Historians will know that mainland whiskies generally featured a degree of peat due to the abundance of this fuel source across Scotland. Kilns were fired as well as stills and the fossil fuel character, no matter how slight, was integrated into the drying barley itself. The storyline to this Balvenie is an attempt to return to the style seen 50 years ago on the site. This isn’t a gentle peat on a paper with a promised level of 30ppm or phenol parts per million if you prefer. That’s just a notch above Bowmore, a distillery that is finally finding some traction again.
It’s worth highlighting that the 30ppm figure is the level requested of the maltsters and their raw ingredient rather than the final whisky in the glass. Time is a healer and a leveller. For peat, it’s youthful pungency steps aside during its teenager rebellious years and begins to mingle with other characteristics. The further it goes on the more I liken it to providing seasoning and body to a well-aged whisky. The Inchmoan Vintage 1992 being a wonderful example of harmony and the caress peat can provide.

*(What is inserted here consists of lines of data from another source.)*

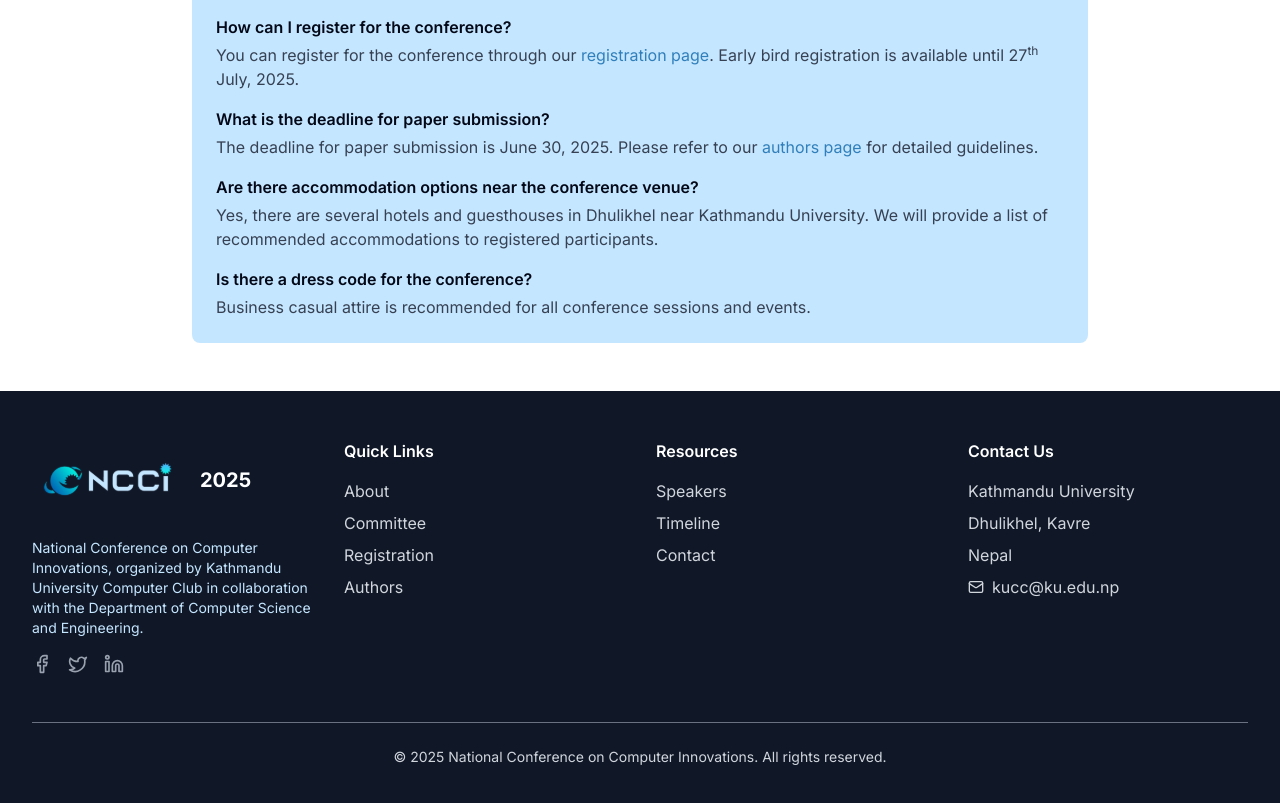
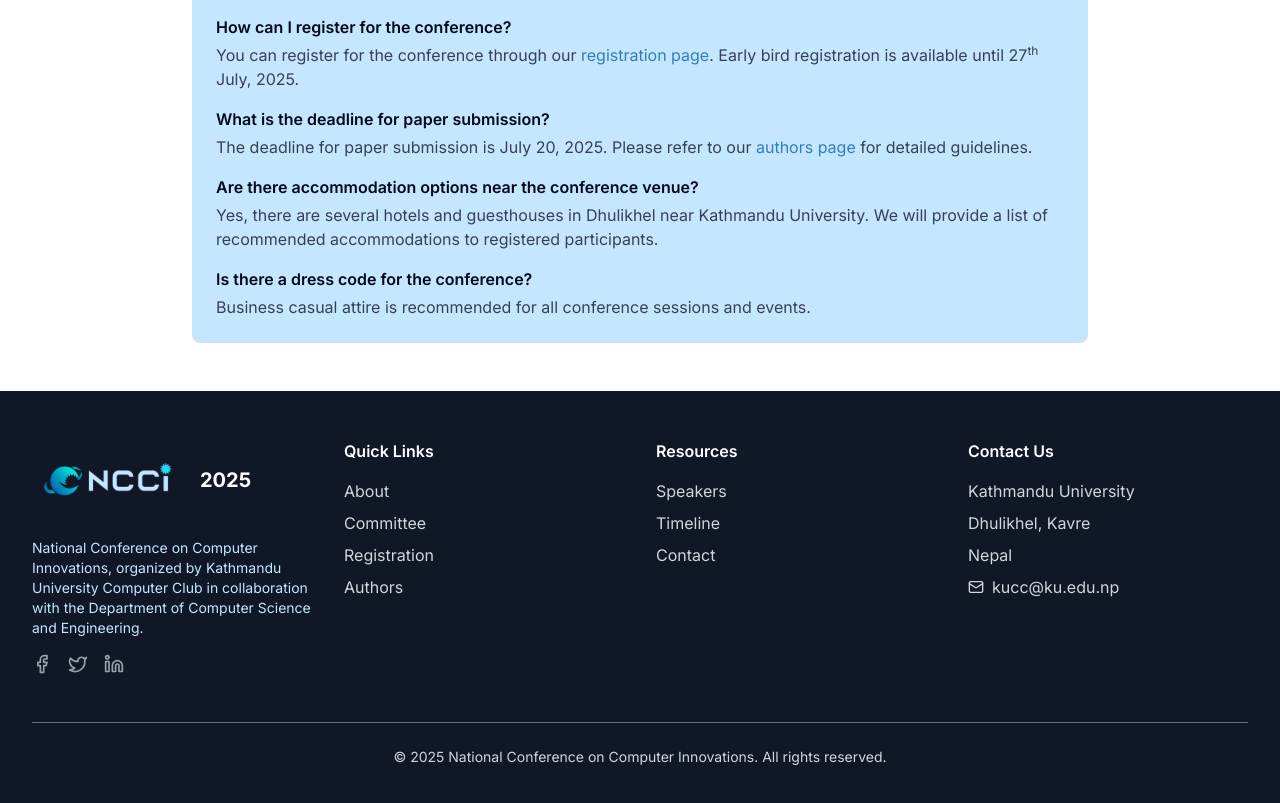
Before and after one commit to kucc1997/ncci-website, a Next.js app: page /contact in a window 1280 px wide. Shown: the part 1940-2743 px from the top of the page. Built offline with nearby package versions, Linux system fonts and the light colour scheme; no server answers.

Commit message:
feat: update deadlines

```diff
--- a/src/app/authors/page.tsx
+++ b/src/app/authors/page.tsx
@@ -53,7 +53,7 @@ export default function AuthorsPage() {
 										<CalendarDays className="h-5 w-5 text-[var(--bg-accent2)] mt-0.5" />
 										<div>
 											<h4 className="font-medium">Paper Submission Deadline</h4>
-											<p className="text-gray-600">15<sup>th</sup> July 2025 11:59 PM NPT</p>
+											<p className="text-gray-600">20<sup>th</sup> July 2025 11:59 PM NPT</p>
 										</div>
 									</div>
 									<div className="flex items-start gap-3 p-4 bg-[var(--bg-secondary)] rounded-lg">
--- a/src/app/contact/page.tsx
+++ b/src/app/contact/page.tsx
@@ -271,7 +271,7 @@ export default function ContactPage() {
 							What is the deadline for paper submission?
 						</h3>
 						<p className="text-gray-700 mt-1">
-							The deadline for paper submission is June 30, 2025. Please refer
+							The deadline for paper submission is July 20, 2025. Please refer
 							to our{" "}
 							<Link href="/authors" className="text-[var(--bg-accent2)] hover:underline">
 								authors page
--- a/src/app/timeline/page.tsx
+++ b/src/app/timeline/page.tsx
@@ -41,7 +41,7 @@ export default function TimelinePage() {
 								<CardContent>
 									<div className="flex items-center gap-2 text-gray-600 mb-2">
 										<Calendar1 className="h-4 w-4" />
-										<span>1<sup>st</sup> June 2025 - 15<sup>th</sup> July 2025</span>
+										<span>1<sup>st</sup> June 2025 - 20<sup>th</sup> July 2025</span>
 									</div>
 									<p className="text-gray-700">
 										Submit your paper following the details mentioned in {" "}
@@ -67,7 +67,7 @@ export default function TimelinePage() {
 								<CardContent>
 									<div className="flex items-center gap-2 text-gray-600 mb-2">
 										<Calendar1 className="h-4 w-4" />
-										<span>16<sup>th</sup> July - 31<sup>st</sup> July 2025 </span>
+										<span>21<sup>st</sup> July - 31<sup>st</sup> July 2025 </span>
 									</div>
 									<p className="text-gray-700">
 										The submitted papers will be screened and reviewed by the
```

Going that step further, Balvenie has utilised Highland peat which seems apt for any faithful recreation. Distilled during week 37 of 2002, given its limited run and short duration, it’s fair to say this release hasn’t sparked a rush for the existing stock. This Balvenie is still available for around £59 via the Whisky Exchange. Bottled at 48.3%, this 14 year old has been aged in ex-bourbon casks and comes in the traditional Balvenie presentation style. We saved a few quid by purchasing a sample to see if this does show the mainland can do peat like they used to. I’m not expecting Glen Garioch by any stretch of the imagination, which showed the Islay distilleries how to do peat at one stage. Time then for the Balvenie that does peat for a week!
Balvenie 2002 Peat Week – review
Colour: light gold
On the nose: there is peat present but more integrated into the bodywork of the whisky itself. Barley sweets, a slight honeyed aspect and a creamy caramel. Buttery popcorn and then an odd pineapple cube note that I wasn’t anticipating. An oddity, misjudged? It seems torn. A touch of the Frazzles about this as well with the smoky attempting to come through.
In the mouth: a light earthy peat comes through with more vanilla caramel and black pepper oat cakes. The finish is very subtle and delicate. Is this truly representative of 50 years ago? More smoke especially towards the end alongside baked apples with moss and a flint interplay.
The Balvenie Peat Week is a flawed whisky, a dram unsure of which direction to forge ahead with. There’s a failure here to grasp the peat or the potential of the marriage. What remains is a very threadbare whisky that is neither here nor there. A whisky that plays to the safe nature of the brand. The Balvenie Peat Week isn’t weak just confused and lost.